Top of GIVEN INFORMATION

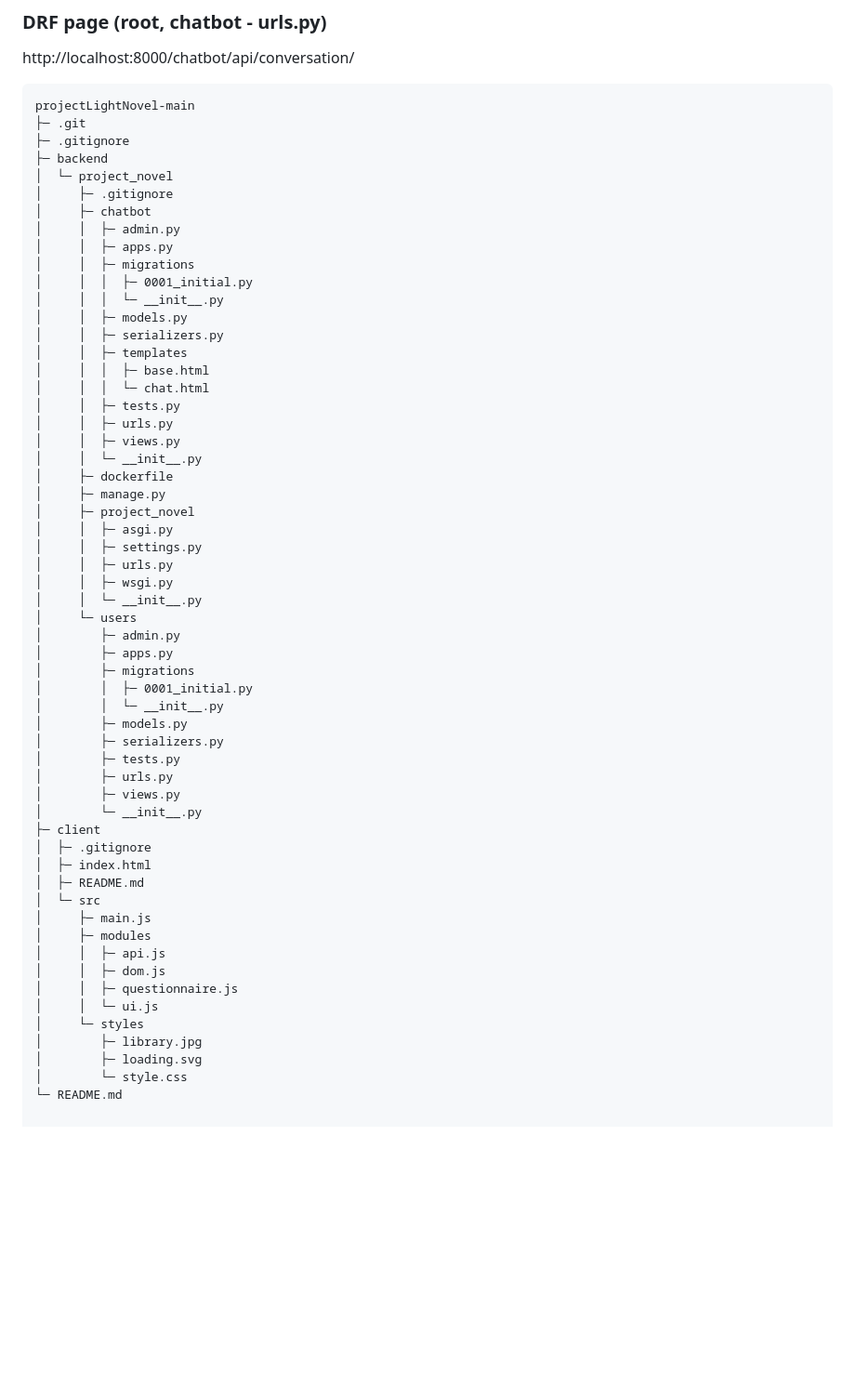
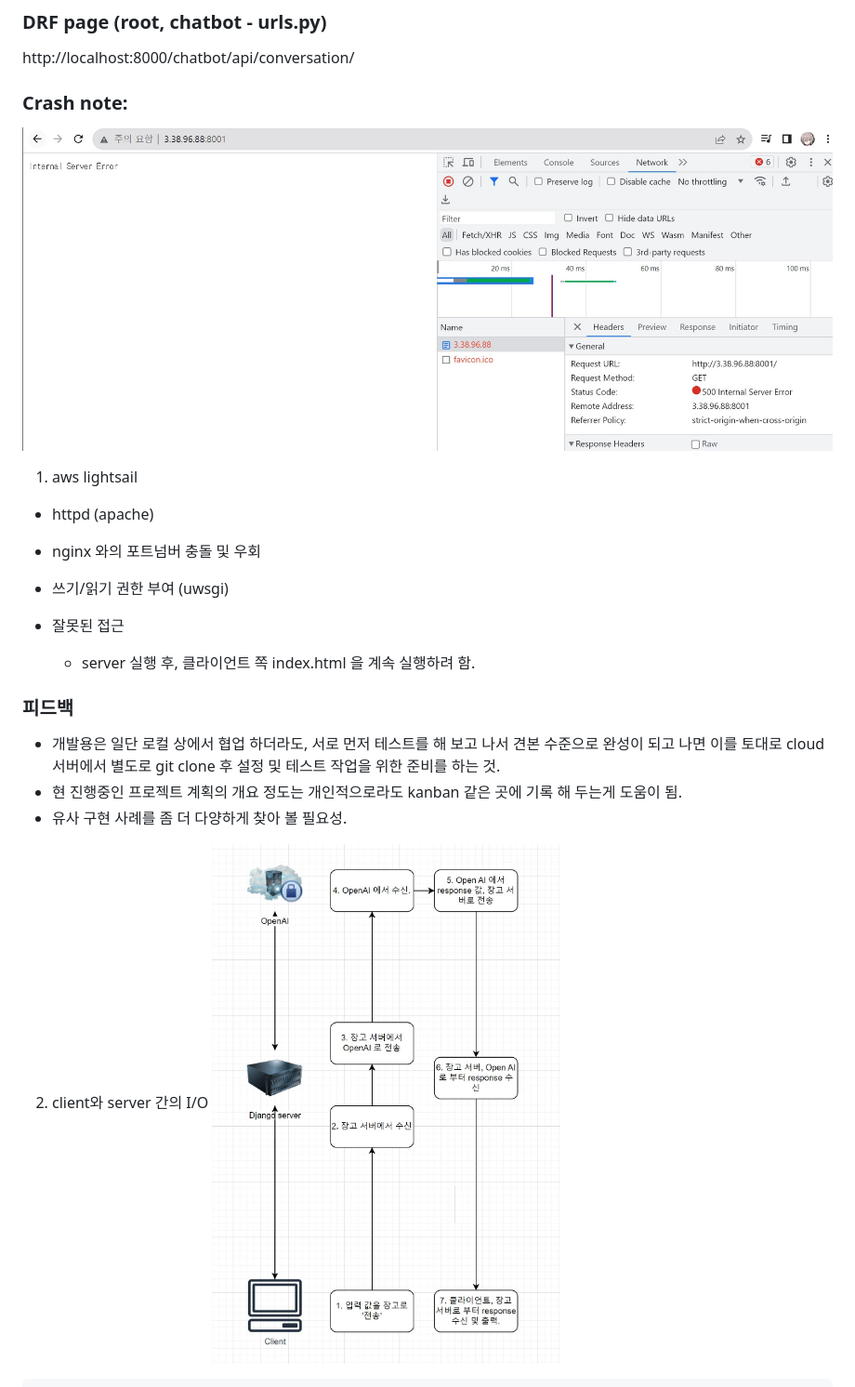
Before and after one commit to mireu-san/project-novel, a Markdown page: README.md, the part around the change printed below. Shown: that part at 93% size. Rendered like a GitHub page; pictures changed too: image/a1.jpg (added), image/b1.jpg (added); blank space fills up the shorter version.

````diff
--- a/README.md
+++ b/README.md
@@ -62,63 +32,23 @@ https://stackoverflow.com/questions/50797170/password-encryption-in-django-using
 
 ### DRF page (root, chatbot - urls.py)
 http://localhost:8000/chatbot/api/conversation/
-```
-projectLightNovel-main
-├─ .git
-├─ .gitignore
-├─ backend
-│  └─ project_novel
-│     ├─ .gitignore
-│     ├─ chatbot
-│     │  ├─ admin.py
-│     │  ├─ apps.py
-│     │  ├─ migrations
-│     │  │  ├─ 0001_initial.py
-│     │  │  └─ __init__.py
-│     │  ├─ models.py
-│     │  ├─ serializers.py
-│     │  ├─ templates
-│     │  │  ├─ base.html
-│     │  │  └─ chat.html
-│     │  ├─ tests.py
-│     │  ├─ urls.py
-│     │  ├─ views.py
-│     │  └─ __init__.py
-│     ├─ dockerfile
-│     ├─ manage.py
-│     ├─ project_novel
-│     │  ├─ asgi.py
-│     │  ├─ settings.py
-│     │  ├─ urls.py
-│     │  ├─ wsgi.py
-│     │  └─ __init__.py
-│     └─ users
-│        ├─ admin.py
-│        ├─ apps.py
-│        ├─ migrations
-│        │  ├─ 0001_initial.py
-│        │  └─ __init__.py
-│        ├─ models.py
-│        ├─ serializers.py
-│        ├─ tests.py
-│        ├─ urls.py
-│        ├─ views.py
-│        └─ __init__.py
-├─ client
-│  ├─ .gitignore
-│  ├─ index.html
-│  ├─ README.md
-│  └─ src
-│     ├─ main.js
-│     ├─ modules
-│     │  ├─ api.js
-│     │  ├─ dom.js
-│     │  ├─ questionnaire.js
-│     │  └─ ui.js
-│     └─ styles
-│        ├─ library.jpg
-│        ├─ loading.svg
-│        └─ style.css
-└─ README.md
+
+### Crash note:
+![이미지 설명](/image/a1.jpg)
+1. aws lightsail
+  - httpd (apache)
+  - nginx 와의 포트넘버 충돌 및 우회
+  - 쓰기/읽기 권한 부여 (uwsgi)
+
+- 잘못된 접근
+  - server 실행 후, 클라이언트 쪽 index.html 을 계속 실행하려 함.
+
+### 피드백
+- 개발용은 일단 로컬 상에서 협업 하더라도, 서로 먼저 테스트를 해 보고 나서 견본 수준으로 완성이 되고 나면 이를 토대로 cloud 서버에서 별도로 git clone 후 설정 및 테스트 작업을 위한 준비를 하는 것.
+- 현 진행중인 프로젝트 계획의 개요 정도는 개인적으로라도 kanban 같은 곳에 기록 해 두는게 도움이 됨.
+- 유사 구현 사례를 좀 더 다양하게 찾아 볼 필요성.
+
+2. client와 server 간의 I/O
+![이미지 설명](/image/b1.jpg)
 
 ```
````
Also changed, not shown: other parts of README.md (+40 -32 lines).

Bottom of GIVEN INFORMATION
Top of GIVEN INFORMATION

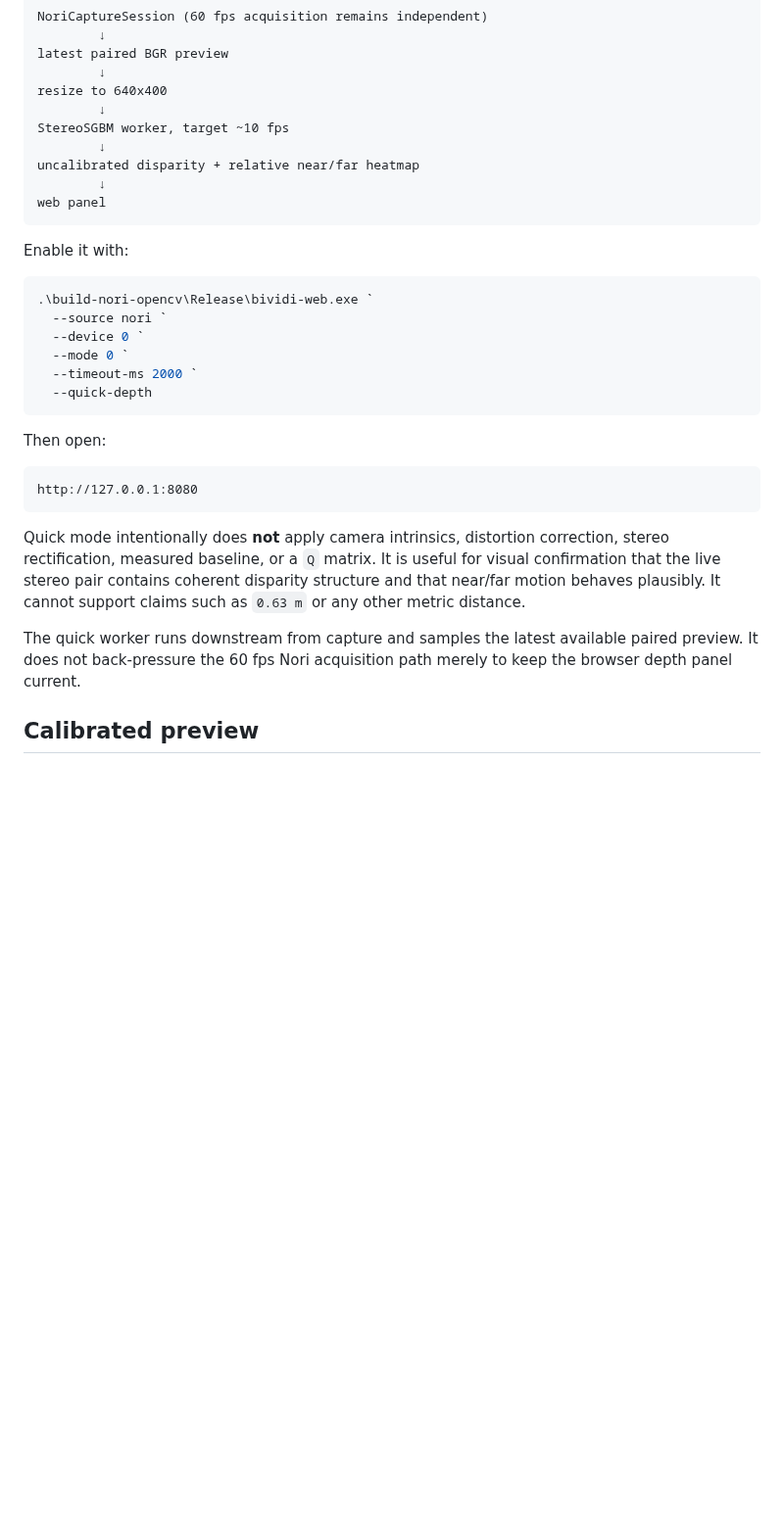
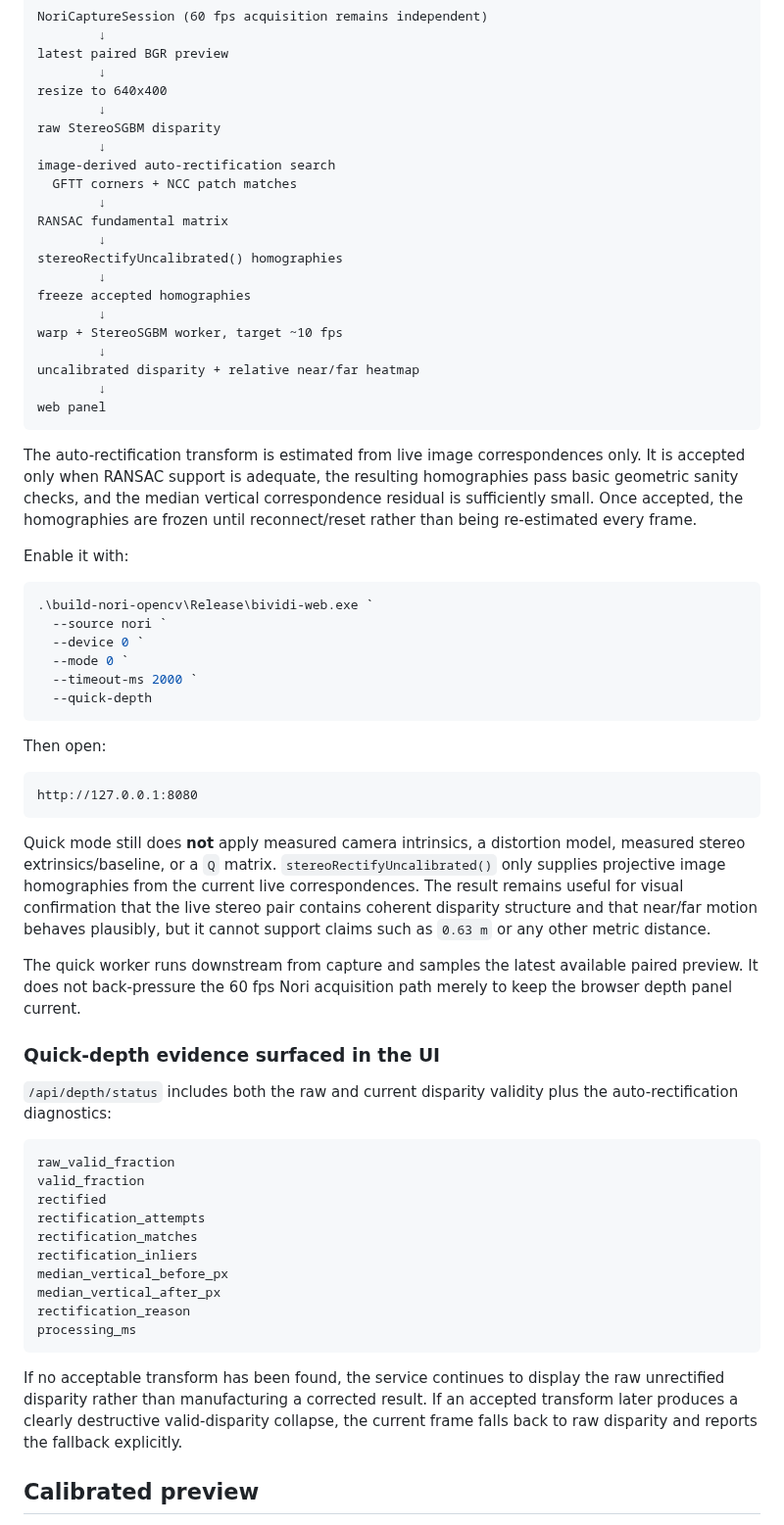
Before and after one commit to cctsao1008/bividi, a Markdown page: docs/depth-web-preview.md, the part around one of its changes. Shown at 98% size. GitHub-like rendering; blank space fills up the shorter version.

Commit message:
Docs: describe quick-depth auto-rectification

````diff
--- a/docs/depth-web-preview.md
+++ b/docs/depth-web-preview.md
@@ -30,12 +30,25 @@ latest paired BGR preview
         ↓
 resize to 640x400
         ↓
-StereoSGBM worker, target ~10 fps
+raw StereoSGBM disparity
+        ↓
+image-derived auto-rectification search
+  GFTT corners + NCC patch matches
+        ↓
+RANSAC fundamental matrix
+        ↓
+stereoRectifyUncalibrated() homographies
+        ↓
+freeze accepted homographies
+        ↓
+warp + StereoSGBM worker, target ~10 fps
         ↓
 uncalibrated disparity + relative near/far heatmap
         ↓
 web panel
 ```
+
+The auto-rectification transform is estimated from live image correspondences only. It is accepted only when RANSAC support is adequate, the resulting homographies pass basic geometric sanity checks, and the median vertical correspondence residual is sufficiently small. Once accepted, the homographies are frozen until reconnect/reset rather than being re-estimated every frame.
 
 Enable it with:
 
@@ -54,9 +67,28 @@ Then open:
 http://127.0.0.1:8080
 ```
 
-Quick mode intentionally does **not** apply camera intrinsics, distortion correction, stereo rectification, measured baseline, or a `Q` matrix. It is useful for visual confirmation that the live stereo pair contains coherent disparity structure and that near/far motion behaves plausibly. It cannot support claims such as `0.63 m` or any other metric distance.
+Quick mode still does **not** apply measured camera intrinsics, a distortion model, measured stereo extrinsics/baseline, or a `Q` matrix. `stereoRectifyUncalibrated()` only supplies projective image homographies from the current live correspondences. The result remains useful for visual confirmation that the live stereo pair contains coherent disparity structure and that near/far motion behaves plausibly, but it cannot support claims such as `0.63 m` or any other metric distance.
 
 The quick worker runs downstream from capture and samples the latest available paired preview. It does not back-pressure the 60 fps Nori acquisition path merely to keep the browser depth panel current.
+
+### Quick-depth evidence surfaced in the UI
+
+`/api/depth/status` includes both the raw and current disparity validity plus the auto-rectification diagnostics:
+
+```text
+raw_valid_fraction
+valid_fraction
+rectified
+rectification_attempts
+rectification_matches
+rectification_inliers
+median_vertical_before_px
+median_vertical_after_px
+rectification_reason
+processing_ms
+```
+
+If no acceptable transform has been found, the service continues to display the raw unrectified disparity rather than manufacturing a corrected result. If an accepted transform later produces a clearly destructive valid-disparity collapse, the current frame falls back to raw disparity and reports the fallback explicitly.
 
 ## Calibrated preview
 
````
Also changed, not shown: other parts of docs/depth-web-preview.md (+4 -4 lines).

Bottom of GIVEN INFORMATION

- **WHAT IS NEEDED**: Look through the data above and report every line in which "depth" appears.

- **WRITTEN REPLY**:
Before and after one commit to cctsao1008/bividi, a Markdown page: docs/depth-web-preview.md, the part around one of its changes. Shown at 98% size. GitHub-like rendering; blank space fills up the shorter version.
Docs: describe quick-depth auto-rectification
--- a/docs/depth-web-preview.md
+++ b/docs/depth-web-preview.md
 The quick worker runs downstream from capture and samples the latest available paired preview. It does not back-pressure the 60 fps Nori acquisition path merely to keep the browser depth panel current.
+### Quick-depth evidence surfaced in the UI
+`/api/depth/status` includes both the raw and current disparity validity plus the auto-rectification diagnostics:
Also changed, not shown: other parts of docs/depth-web-preview.md (+4 -4 lines).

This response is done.